Tag Archives: Marketing

Seven Dirty Words

In 1972, George Carlin wrote a bit titled “Seven Words You Can Never Say on Television.” It caused quite a stir with conservatives and even ended up in front of the United States Supreme Court. The debate raged for more than a decade, and then Tipper Gore pitched a shit fit over her daughter hearing Prince sing about masturbation. Senate hearings were held with the end result of the fiasco being the introduction of the Parental Advisory labels on music. Then, in 2014, someone with a stick up their butt brought us the Clean Reader App, in which they would replace all the nasty swears that hurt your eyes or make you go blind or turn you into deviant criminals with something more palatable. In a post I am one hundred percent in support of, Chuck Wendig famously told the Clean Reader folks to go take a piss. I even wrote about it as well.

But this isn’t a post about censorship, not really. It’s a post about Facebook and how they are hellbent on ensuring creators/artists/writers dance on command and that we know they don’t give a single flying fuck about us. We are their printing press; we shall not be compensated in any way for this privilege, and we can do nothing about it.

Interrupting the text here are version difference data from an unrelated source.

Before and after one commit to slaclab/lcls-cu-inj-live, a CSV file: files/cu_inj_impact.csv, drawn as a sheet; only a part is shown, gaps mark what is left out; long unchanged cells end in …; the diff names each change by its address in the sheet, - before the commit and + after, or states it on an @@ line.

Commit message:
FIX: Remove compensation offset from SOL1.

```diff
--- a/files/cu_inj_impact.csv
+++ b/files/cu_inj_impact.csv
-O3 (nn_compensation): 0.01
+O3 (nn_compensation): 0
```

You may ask, “So, why don’t you leave Facebook?”

A mighty fine question. Many of the more prominent pages are leaving for the likes of Substack. I haven’t made that jump yet due to their problematic handling (or lack thereof) of Nazis and Nazi sympathizers. There’s Patreon, Instagram, Threads, Tumblr, X, Bluesky, and a whole host of other social media platforms, but in the end, none of them are perfect for writers. Ultimately, writers focus their energy on places where they get the most juice for the squeeze. I have a decent (and growing) following on Facebook, and I’ve managed to sell more copies of Near Death By A Thousand Cuts than I ever thought possible. But here’s the thing: I’m left wondering how many more I could have sold if Facebook didn’t have two different sets of Seven Dirty Words.

Upon reading the first set, you’ll see two trends:

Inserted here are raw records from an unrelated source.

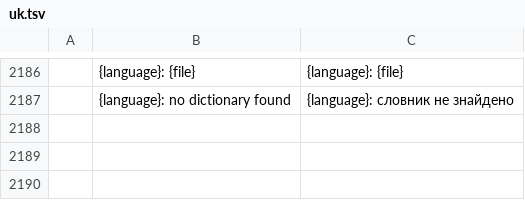
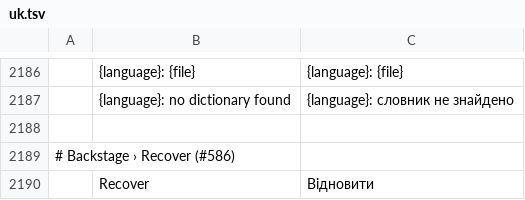
Before and after one commit to OPUZZLES/wordcraft, a TSV file: crates/ui-egui/src/i18n/uk.tsv, drawn as a sheet; only a part is shown, gaps mark what is left out; the diff names each change by its address in the sheet, - before the commit and + after, or states it on an @@ line.

```diff
--- a/crates/ui-egui/src/i18n/uk.tsv
+++ b/crates/ui-egui/src/i18n/uk.tsv
+row 2188: (empty)
+row 2189: # Backstage › Recover (#586)
+row 2190:  | Recover | Відновити
```
Also changed, not shown: crates/ui-egui/src/i18n/bg.tsv, crates/ui-egui/src/i18n/de.tsv, 17 other files.
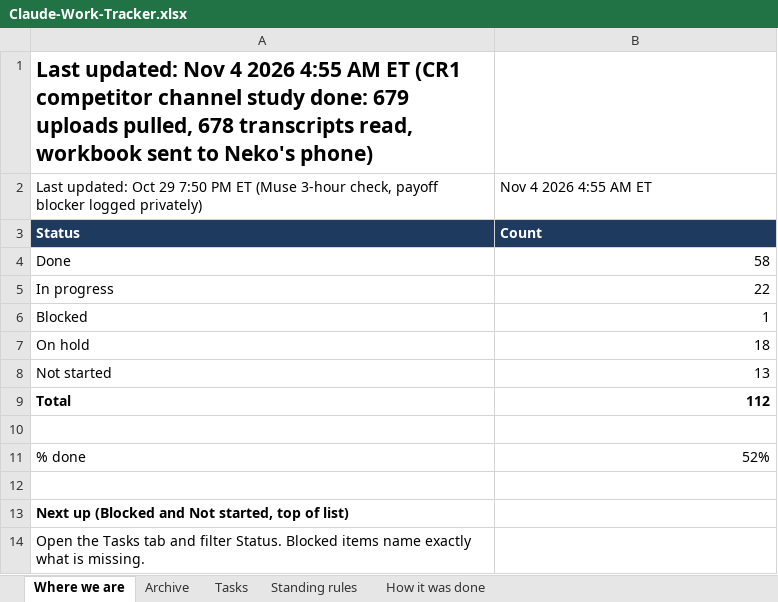
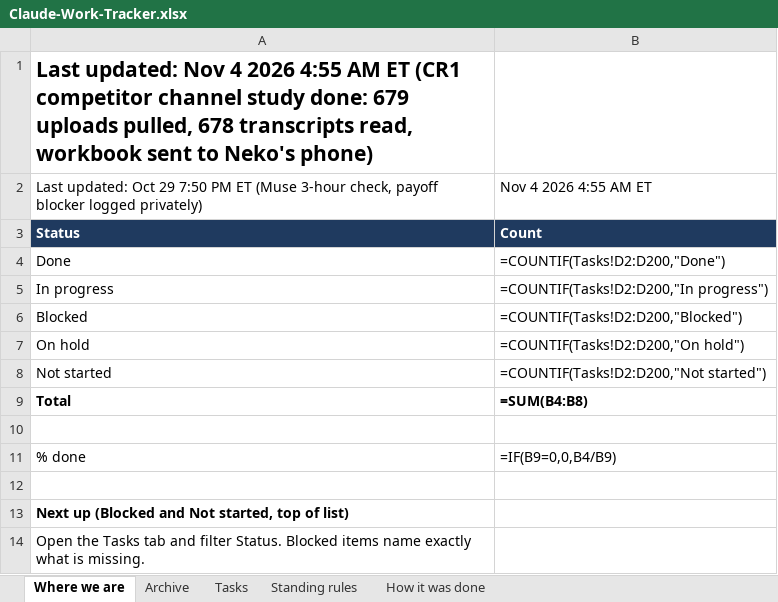
Before and after one commit to nekohusser-beep/morning-word-videos., an Excel workbook: overnight/Claude-Work-Tracker.xlsx, sheet Where we are, drawn as a sheet; values as stored, in another font and other column widths than the file's, no borders; formulas without a stored value are shown as written; the diff names each change by its address in the sheet, - before the commit and + after, or states it on an @@ line.

```diff
--- a/overnight/Claude-Work-Tracker.xlsx (sheet Where we are)
+++ b/overnight/Claude-Work-Tracker.xlsx (sheet Where we are)
-B4: 58
+B4: =COUNTIF(Tasks!D2:D200,"Done")
-B5: 22
+B5: =COUNTIF(Tasks!D2:D200,"In progress")
-B6: 1
+B6: =COUNTIF(Tasks!D2:D200,"Blocked")
-B7: 18
+B7: =COUNTIF(Tasks!D2:D200,"On hold")
-B8: 13
+B8: =COUNTIF(Tasks!D2:D200,"Not started")
-B9: 112
+B9: =SUM(B4:B8)
-B11: 52%
+B11: =IF(B9=0,0,B4/B9)
```
Also changed, not shown: sheet Tasks, charts or pictures, 1 other file.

  • Kill
  • Death
  • Murder
  • White
  • Men
  • Racist
  • Anything derogatory towards right-wing politics/politicians/voters

In the United States, inciting violence is one of the few limitations of the First Amendment, so any private company that appears to be on board with that gets itself in hot water. That’s why Facebook will slap a ban on you for using violent and life-ending words like “kill,” “death,” and “murder.” Do you see how I might think that the title of my book might be seen as problematic? It didn’t even occur to me that it would be because, contextually, nothing about it is offside. My first mistake was assuming that context matters. Much like the Pearl-Clutching Puritans (PCP) who balk at the mere mention of a single bad word, the Facebook algorithm doesn’t care. Strangely enough, it doesn’t have a problem with the likes of Jim Jefferies tossing around the word “cunt” like he’s salting a bowl of popcorn, at least not until a PCP files a complaint).

The remaining words on that list have all landed progressive accounts in Facebook jail. “White,” “men,” “racist,” or anything derogatory towards right-wing politics/politicians/voters. This is where it gets amusing because context suddenly starts to matter for these words. It’s perfectly fine to scream and yell nonsense about being an “oppressed white man,” but gods forbid you factually state that a white man did something oppressive. You see this in the language and spelling progressive accounts use. “White” becomes “wyte,” “man” becomes “person with a dangly appendage,” and so on. There are a whole host of double standards. Just look at the word “cocksucker.” You can use it as a pejorative against a liberal, but you’ll get your wrist slapped if you use it against a conservative (don’t use the word as a pejorative in any situation, okay?)

So, my reach was negatively affected because I chose a title for my book that included a dirty word on Facebook. I’d be okay with it if that were the end of it, but as it turns out, that was just the beginning. You see, Facebook makes money off the content of its users. We are their printing press, remember? Furthermore, they want us to pay them to boost the content we already provide them for free. They already limit who sees our stuff. Of my 2,500 followers, if ten percent see my post, that’s a high number. On average, it’s about five percent. They want me to pay to reach the people who have gone out of their way to tell them they want to see my stuff. So what about the other ninety-five percent? Similar to their other list of Dirty Words, if you make a post that uses any of them, you can be guaranteed that your reach will hit rock bottom like a motherfucker.

They are:

  • Comment
  • Share
  • Link (or use of a link to anywhere but Facebook)
  • Buy/Purchase
  • Sell/Sale/Sold
  • A currency Symbol, ™, ®, ©
  • Amazon/YouTube/TikTok/…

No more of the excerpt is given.